Sebastian Anton Scherer (1631–1712) was organist of Ulm Münster. The composer of sacred and secular vocal music and chamber instrumental works, he also in 1664 produced a volume of toccatas for the organ and sets of very attractive Italianate intonations for all eight church modes. Each of the latter consists of four short pieces, the first a pedal-point toccata, the second and fourth canzonettas, and the third very like Frescobaldi’s and Froberger’s toccatas for the elevation of the Host at Mass. Tonight we draw from the two types of toccata in the appropriate modes to introduce the Psalms and Magnificat.

Christian Erbach (ca 1570–1635) held several prominent positions at Augsburg, where he followed Hans Leo Haßler as city organist.
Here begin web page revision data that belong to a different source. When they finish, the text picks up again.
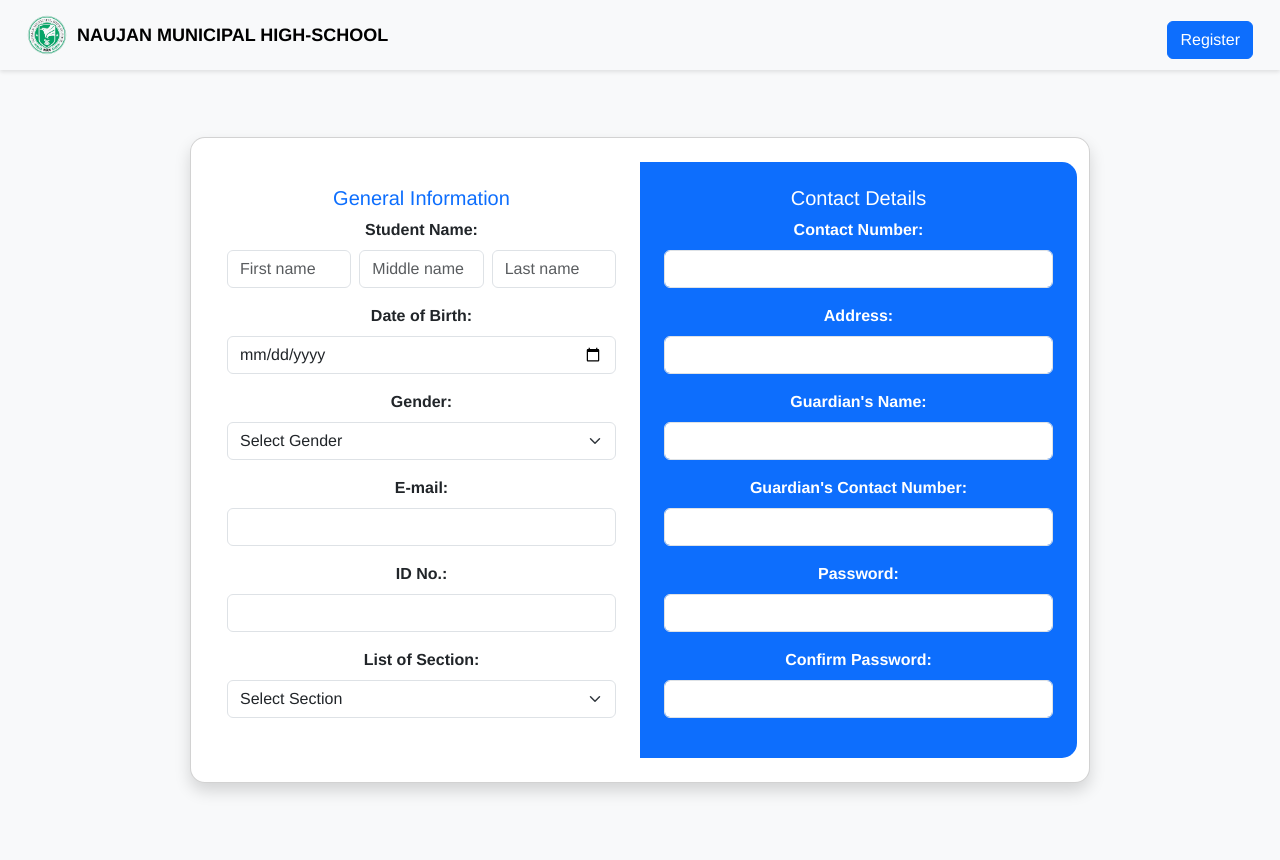
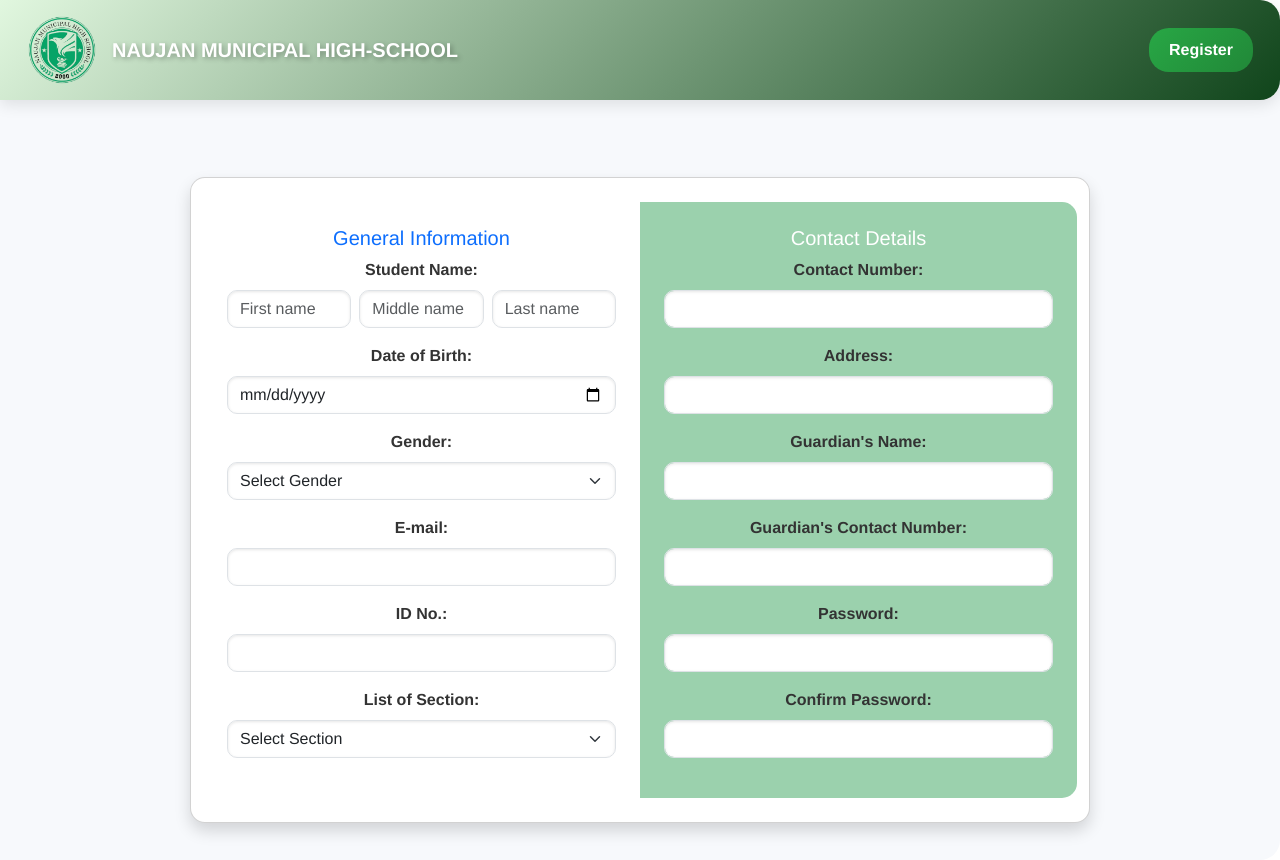
Before and after one commit to jinwoo00/FinalProject_AppDev, a Vue app in the folder frontend/: page /register in a window 1280 px wide. Built offline with nearby package versions, Linux system fonts and the light colour scheme.

Commit message:
update register

```diff
--- a/frontend/src/components/register.vue
+++ b/frontend/src/components/register.vue
@@ -212,80 +212,129 @@ export default {
 
 
 <style scoped>
-#register-page {
-  background-color: #f8f9fa;
-  display: flex;
-  align-items: center;
-  justify-content: center;
-  height: 100vh;
-  padding: 0;
-  margin: 0;
-}
-
-.card {
-  display: flex;
-  border-radius: 15px;
-  overflow: hidden;
-}
-.form-label {
-  font-weight: 600;
-}
-
-button {
-  margin-top: 10px;
-}
+/* General Body Styling */
 body, html {
   margin: 0;
   padding: 0;
+  font-family: 'Roboto', sans-serif;
+  background: linear-gradient(135deg, #fcfffd, #e3f8ff); /* Soft gradient */
+  color: #000000;
 }
+
+/* Styling the fixed navbar */
 .navbar {
   position: fixed;
   top: 0;
   left: 0;
   width: 100%;
   z-index: 1000;
-  box-shadow: 0 2px 4px rgba(0, 0, 0, 0.1);
+  box-shadow: 0 5px 15px rgba(0, 0, 0, 0.1);
+  background: linear-gradient(135deg, #e1f7df, #10451b);
   padding: 10px 15px;
+
 }
 
 .navbar-brand-container {
-  display: flex;
+  display:inline-flexbox;
   align-items: center;
+
 }
 
 .navbar-brand {
   display: flex;
   align-items: center;
+  text-transform: uppercase;
 }
 
 .logo-img {
-  width: 40px;
+  width: 70px;
   height: auto;
-  margin-right: 10px;
+  margin-right: 15px;
 }
 
 .school-name {
-  font-size: 18px;
+  font-size: 20px;
   font-weight: bold;
+  color: white;
+  text-shadow: 2px 2px 5px rgba(0, 0, 0, 0.3);
 }
 
-.navbar-toggler {
-  border: none;
-  padding: 8px 10px;
+
+/* Register Page Layout */
+#register-page {
+  background-color: #f0f8ff;
+  display: flex;
+  justify-content: center;
+  align-items: center;
+  min-height: 100vh;
+  padding-top: 80px; /* Adjusted for space to avoid navbar overlap */
 }
 
-.navbar-toggler-icon {
-  width: 24px;
-  height: 24px;
+.card {
+  border-radius: 70px;
+  overflow: hidden;
+  box-shadow: 0 4px 20px rgba(0, 0, 0, 0.1);
+  background-color: white;
+  display: flexbox;
+  color: #000000 !important;
 }
 
+.form-label {
+  font-weight: 600;
+  color: #333;
+}
+
+button {
+  font-weight: bold;
+  background: linear-gradient(135deg, #28a745, #218838); /* Green gradient */
+  border-radius: 20px;
+  border: none;
+  padding: 10px 20px;
+  color: white; /* Text color */
+  transition: background-color 0.3s ease, transform 0.2s ease;
+
+}
+
+/* Input Fields Styling */
+.form-control, .form-select {
+  border-radius: 10px;
+  box-shadow: inset 0 1px 3px rgba(0, 0, 0, 0.1);
+  transition: box-shadow 0.3s ease;
+
+}
+
+.form-control:focus, .form-select:focus {
+  box-shadow: 0 0 5px rgba(0, 0, 0, 0.2);
+}
+
+.bg-primary {
+  background-color: #9bd1ad !important; /* Rich blue color */
+  border-radius: 20px 0 0 20px;
+}
+
+.bg-light {
+  background-color: #f7f9fc !important;
+  border-radius: 0 20px 20px 0;
+}
+
+/* Responsive adjustments */
 @media (max-width: 768px) {
   .navbar-brand-container {
-    flex-grow: 1;
     justify-content: space-between;
   }
+
   .school-name {
-    font-size: 16px;
+    font-size: 18px;
   }
+
+  .card {
+    flex-direction: column;
+    padding: 20px;
+  }
+
+  #register-page {
+    padding-top: 100px;
+  }
+
 }
 </style>
```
He was highly regarded as a teacher and organ consultant in addition to his stature as a composer of vocal and keyboard works, the latter of which include some chant-based versets for Vespers. His versets on ‘Ave maris stella’ use a mixture of chordal, imitative, and coloratura writing in a style not unlike music of the period for lute or stringed keyboard instruments.
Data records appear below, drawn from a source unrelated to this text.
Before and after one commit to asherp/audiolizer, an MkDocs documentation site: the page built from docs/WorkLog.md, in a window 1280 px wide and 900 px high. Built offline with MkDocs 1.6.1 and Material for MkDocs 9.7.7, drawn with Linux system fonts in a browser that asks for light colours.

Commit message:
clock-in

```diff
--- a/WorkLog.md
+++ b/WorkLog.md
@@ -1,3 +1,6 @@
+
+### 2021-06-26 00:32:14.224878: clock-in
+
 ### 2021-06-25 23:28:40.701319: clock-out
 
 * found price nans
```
Heinrich Scheidemann (ca 1595–1663) was one of several North German organists of his generation to study with the famous Sweelinck in Amsterdam; he then returned to Hamburg, where he served St Catherine’s Church for thirty years until his death, leaving behind a number of sets of hymn- and Magnificat-versets, as well as hymn-fantasias, free works, and organ arrangements of vocal motets.

Like those of other North German composers, Scheidemann’s Magnificat sets contain fewer verses than are needed for strict verse-by-verse alternation with the sung chant; the organ verses may have replaced only certain sung verses, or been interspersed as interludes among groups of verses (as tonight), or been used in a three-way rotation with sung chant and vocal-instrumental settings. The present set demonstrates several typical techniques: the first verse presents the chant tone as a cantus planus in the tenor voice; the second features a coloratura treble solo over counterpoint based on fragments of the chant tone, followed by a passage of echoes between the two manuals over the second half of the chant tone in the pedal, and finally a cadential coda with cascading figures in the solo voice; the third verse is a more straightforward and austerely beautiful piece of four-voice counterpoint based on the chant tone; and the last, for manuals alone, again treats the tone as a cantus planus, accompanied for its first half by only one other voice, and then in its second half by two voices for a fuller and quite satisfying conclusion.

Joan (Juan) Cabanilles (1644–1712) was the last master of antique Spanish organ music. He spent most of his career as organist of the cathedral in his native Valencia but was apparently well known in France, where he traveled and played several times. Tiento, roughly corresponding to the term Fantasia used elsewhere, was the name given to most Spanish organ works of the period of whatever form or style, and Cabanilles’s vast œuvre certainly runs the gamut from serene sixteenth-century-style polyphony to works pushing the boundaries of formal techniques, length, and temperament.

The present work is formally a coloratura fantasia, a typical instrumental genre of the period cultivated also at the keyboard, especially in Spain, where, though many organs had only one manual and no pedals, most of the stops were divided, allowing for solo and accompaniment to be played on the same keyboard. In this style, each musical paragraph begins with imitative entries in the accompanimental voices, which then proceed in a less strict fashion once the solo voice enters; in this work, each paragraph is based upon a succeeding phrase of the hymn melody. The piece then shifts into another gear with a jig-like figure, enlivened further with some cross-rhythm phrases and further ornamentation.